A federal judge here has ruled that the promotion of 24 D.C. police detectives in 1978 did not discriminate against 21 "exceptionally well qualified" applicants even though five of those promoted were selected after the normal process.
"There is simply no evidence in this case that the plaintiffs would have been promoted except for the affirmative action plan," U.S. District Judge John Garrett Penn said in a ruling made public yesterday.
The ruling came more than 2 1/2 years after the trial of the suit, which was filed by the 21 detectives in 1982. The promotion involved the rank of detective, grade 1. Since the suit was filed, all promotions to the rank, which is authorized to have 100 persons, have been held in abeyance, police spokesman Lt. William White said.
"My reaction is one of disappointment, and my comment is that we are considering an appeal," said Joel Bennett, an attorney for one detective.
Assistant Corporation Counsel Cary Pollock said Penn's ruling showed that "what was done here was allowed by law."
According to court documents, a committee of high-ranking police officials recommended 19 persons for promotion from a list of 51 "exceptionally well qualified" applicants.
But Chief Burtell Jefferson "believed that the promotion of only eight (out of 19) blacks and no women did not satisfy the affirmative action goals for the department" and that it was not balanced across all divisions of the department.
Five persons were then added to the list -- three black males, one white male and a white female.

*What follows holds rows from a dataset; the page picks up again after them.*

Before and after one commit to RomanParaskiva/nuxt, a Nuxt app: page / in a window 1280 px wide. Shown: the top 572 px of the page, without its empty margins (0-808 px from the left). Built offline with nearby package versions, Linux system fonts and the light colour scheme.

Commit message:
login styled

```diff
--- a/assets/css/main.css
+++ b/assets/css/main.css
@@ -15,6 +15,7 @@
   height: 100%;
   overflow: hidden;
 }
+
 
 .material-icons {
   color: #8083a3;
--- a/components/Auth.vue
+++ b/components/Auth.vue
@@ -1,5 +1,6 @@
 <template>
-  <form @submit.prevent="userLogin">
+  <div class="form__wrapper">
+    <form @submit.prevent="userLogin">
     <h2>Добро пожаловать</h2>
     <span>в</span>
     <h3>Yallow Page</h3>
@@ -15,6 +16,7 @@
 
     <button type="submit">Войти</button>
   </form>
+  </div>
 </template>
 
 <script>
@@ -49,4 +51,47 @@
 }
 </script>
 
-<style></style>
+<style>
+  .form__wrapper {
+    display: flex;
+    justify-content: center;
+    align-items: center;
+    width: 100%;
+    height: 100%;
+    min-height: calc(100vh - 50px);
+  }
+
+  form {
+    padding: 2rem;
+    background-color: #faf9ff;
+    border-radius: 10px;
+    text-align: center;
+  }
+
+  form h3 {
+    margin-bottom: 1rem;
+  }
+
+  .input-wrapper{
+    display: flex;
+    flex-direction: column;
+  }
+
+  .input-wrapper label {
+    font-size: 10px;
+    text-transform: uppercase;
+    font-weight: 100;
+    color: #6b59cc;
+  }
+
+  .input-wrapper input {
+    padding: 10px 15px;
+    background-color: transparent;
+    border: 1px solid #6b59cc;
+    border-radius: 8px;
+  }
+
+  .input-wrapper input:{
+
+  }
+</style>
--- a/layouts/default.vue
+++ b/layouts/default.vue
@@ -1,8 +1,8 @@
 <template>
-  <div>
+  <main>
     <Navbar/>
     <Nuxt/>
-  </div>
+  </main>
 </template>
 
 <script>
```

"Simply stated," Penn said in his ruling, "the plaintiffs were not selected for promotion and that determination had nothing to do with their race or sex . . . . Clearly while they were not promoted, they were never denied promotion." The word "denied" was underlined in the ruling.